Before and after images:
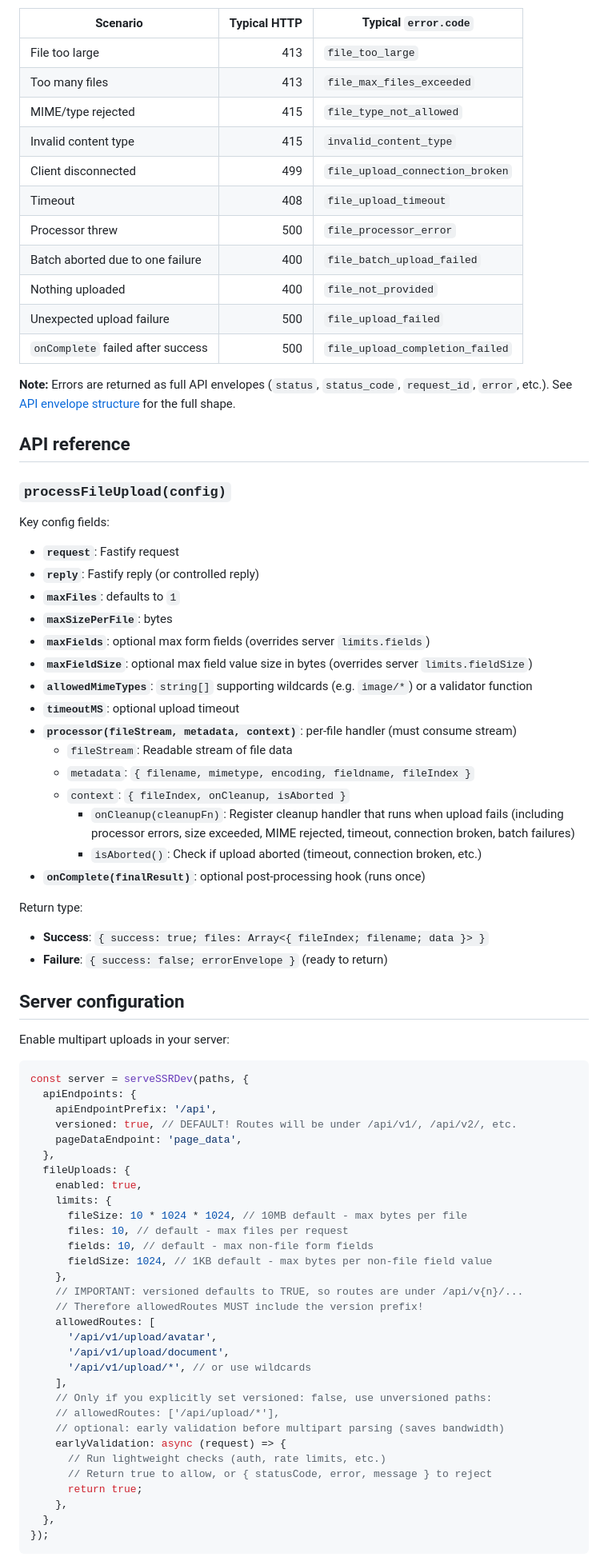
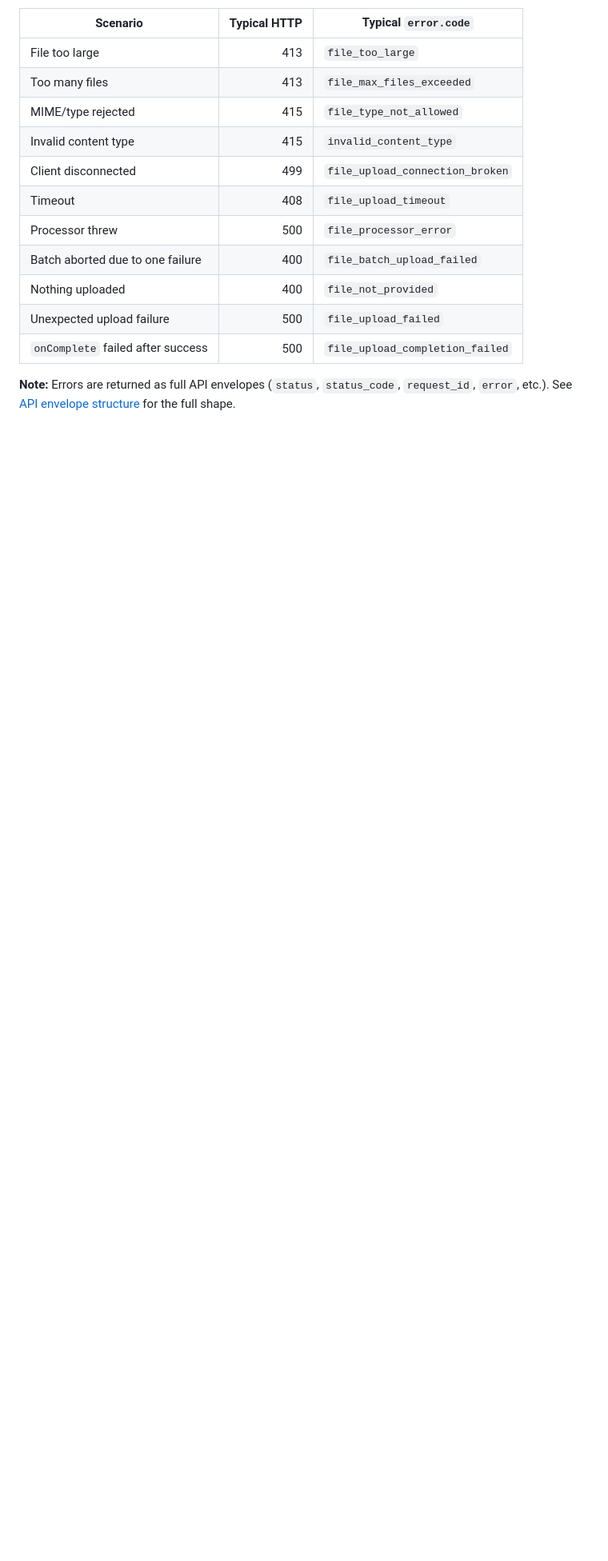
Before and after one commit to keverw/unirend, a Markdown page: docs/file-upload-helpers.md, the part around one of its changes. Shown at 80% size. Drawn GitHub-style; blank space fills up the shorter version.

````diff
--- a/docs/file-upload-helpers.md
+++ b/docs/file-upload-helpers.md
@@ -412,69 +498,3 @@ This is the “at a glance” mapping clients usually care about:
 | `onComplete` failed after success |          500 | `file_upload_completion_failed` |
 
 **Note:** Errors are returned as full API envelopes (`status`, `status_code`, `request_id`, `error`, etc.). See [API envelope structure](./api-envelope-structure.md) for the full shape.
-
-## API reference
-
-### `processFileUpload(config)`
-
-Key config fields:
-
-- **`request`**: Fastify request
-- **`reply`**: Fastify reply (or controlled reply)
-- **`maxFiles`**: defaults to `1`
-- **`maxSizePerFile`**: bytes
-- **`maxFields`**: optional max form fields (overrides server `limits.fields`)
-- **`maxFieldSize`**: optional max field value size in bytes (overrides server `limits.fieldSize`)
-- **`allowedMimeTypes`**: `string[]` supporting wildcards (e.g. `image/*`) or a validator function
-- **`timeoutMS`**: optional upload timeout
-- **`processor(fileStream, metadata, context)`**: per-file handler (must consume stream)
-  - `fileStream`: Readable stream of file data
-  - `metadata`: `{ filename, mimetype, encoding, fieldname, fileIndex }`
-  - `context`: `{ fileIndex, onCleanup, isAborted }`
-    - `onCleanup(cleanupFn)`: Register cleanup handler that runs when upload fails (including processor errors, size exceeded, MIME rejected, timeout, connection broken, batch failures)
-    - `isAborted()`: Check if upload aborted (timeout, connection broken, etc.)
-- **`onComplete(finalResult)`**: optional post-processing hook (runs once)
-
-Return type:
-
-- **Success**: `{ success: true; files: Array<{ fileIndex; filename; data }> }`
-- **Failure**: `{ success: false; errorEnvelope }` (ready to return)
-
-## Server configuration
-
-Enable multipart uploads in your server:
-
-```ts
-const server = serveSSRDev(paths, {
-  apiEndpoints: {
-    apiEndpointPrefix: '/api',
-    versioned: true, // DEFAULT! Routes will be under /api/v1/, /api/v2/, etc.
-    pageDataEndpoint: 'page_data',
-  },
-  fileUploads: {
-    enabled: true,
-    limits: {
-      fileSize: 10 * 1024 * 1024, // 10MB default - max bytes per file
-      files: 10, // default - max files per request
-      fields: 10, // default - max non-file form fields
-      fieldSize: 1024, // 1KB default - max bytes per non-file field value
-    },
-    // IMPORTANT: versioned defaults to TRUE, so routes are under /api/v{n}/...
-    // Therefore allowedRoutes MUST include the version prefix!
-    allowedRoutes: [
-      '/api/v1/upload/avatar',
-      '/api/v1/upload/document',
-      '/api/v1/upload/*', // or use wildcards
-    ],
-    // Only if you explicitly set versioned: false, use unversioned paths:
-    // allowedRoutes: ['/api/upload/*'],
-    // optional: early validation before multipart parsing (saves bandwidth)
-    earlyValidation: async (request) => {
-      // Run lightweight checks (auth, rate limits, etc.)
-      // Return true to allow, or { statusCode, error, message } to reject
-      return true;
-    },
-  },
-});
-```
-
````
Also changed, not shown: other parts of docs/file-upload-helpers.md (+107 -35 lines).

TASK INSTRUCTIONS: Set down the entries above again exactly, minus any image.

ANSWER BELOW:
Before and after one commit to keverw/unirend, a Markdown page: docs/file-upload-helpers.md, the part around one of its changes. Shown at 80% size. Drawn GitHub-style; blank space fills up the shorter version.

````diff
--- a/docs/file-upload-helpers.md
+++ b/docs/file-upload-helpers.md
@@ -412,69 +498,3 @@ This is the “at a glance” mapping clients usually care about:
 | `onComplete` failed after success |          500 | `file_upload_completion_failed` |
 
 **Note:** Errors are returned as full API envelopes (`status`, `status_code`, `request_id`, `error`, etc.). See [API envelope structure](./api-envelope-structure.md) for the full shape.
-
-## API reference
-
-### `processFileUpload(config)`
-
-Key config fields:
-
-- **`request`**: Fastify request
-- **`reply`**: Fastify reply (or controlled reply)
-- **`maxFiles`**: defaults to `1`
-- **`maxSizePerFile`**: bytes
-- **`maxFields`**: optional max form fields (overrides server `limits.fields`)
-- **`maxFieldSize`**: optional max field value size in bytes (overrides server `limits.fieldSize`)
-- **`allowedMimeTypes`**: `string[]` supporting wildcards (e.g. `image/*`) or a validator function
-- **`timeoutMS`**: optional upload timeout
-- **`processor(fileStream, metadata, context)`**: per-file handler (must consume stream)
-  - `fileStream`: Readable stream of file data
-  - `metadata`: `{ filename, mimetype, encoding, fieldname, fileIndex }`
-  - `context`: `{ fileIndex, onCleanup, isAborted }`
-    - `onCleanup(cleanupFn)`: Register cleanup handler that runs when upload fails (including processor errors, size exceeded, MIME rejected, timeout, connection broken, batch failures)
-    - `isAborted()`: Check if upload aborted (timeout, connection broken, etc.)
-- **`onComplete(finalResult)`**: optional post-processing hook (runs once)
-
-Return type:
-
-- **Success**: `{ success: true; files: Array<{ fileIndex; filename; data }> }`
-- **Failure**: `{ success: false; errorEnvelope }` (ready to return)
-
-## Server configuration
-
-Enable multipart uploads in your server:
-
-```ts
-const server = serveSSRDev(paths, {
-  apiEndpoints: {
-    apiEndpointPrefix: '/api',
-    versioned: true, // DEFAULT! Routes will be under /api/v1/, /api/v2/, etc.
-    pageDataEndpoint: 'page_data',
-  },
-  fileUploads: {
-    enabled: true,
-    limits: {
-      fileSize: 10 * 1024 * 1024, // 10MB default - max bytes per file
-      files: 10, // default - max files per request
-      fields: 10, // default - max non-file form fields
-      fieldSize: 1024, // 1KB default - max bytes per non-file field value
-    },
-    // IMPORTANT: versioned defaults to TRUE, so routes are under /api/v{n}/...
-    // Therefore allowedRoutes MUST include the version prefix!
-    allowedRoutes: [
-      '/api/v1/upload/avatar',
-      '/api/v1/upload/document',
-      '/api/v1/upload/*', // or use wildcards
-    ],
-    // Only if you explicitly set versioned: false, use unversioned paths:
-    // allowedRoutes: ['/api/upload/*'],
-    // optional: early validation before multipart parsing (saves bandwidth)
-    earlyValidation: async (request) => {
-      // Run lightweight checks (auth, rate limits, etc.)
-      // Return true to allow, or { statusCode, error, message } to reject
-      return true;
-    },
-  },
-});
-```
-
````
Also changed, not shown: other parts of docs/file-upload-helpers.md (+107 -35 lines).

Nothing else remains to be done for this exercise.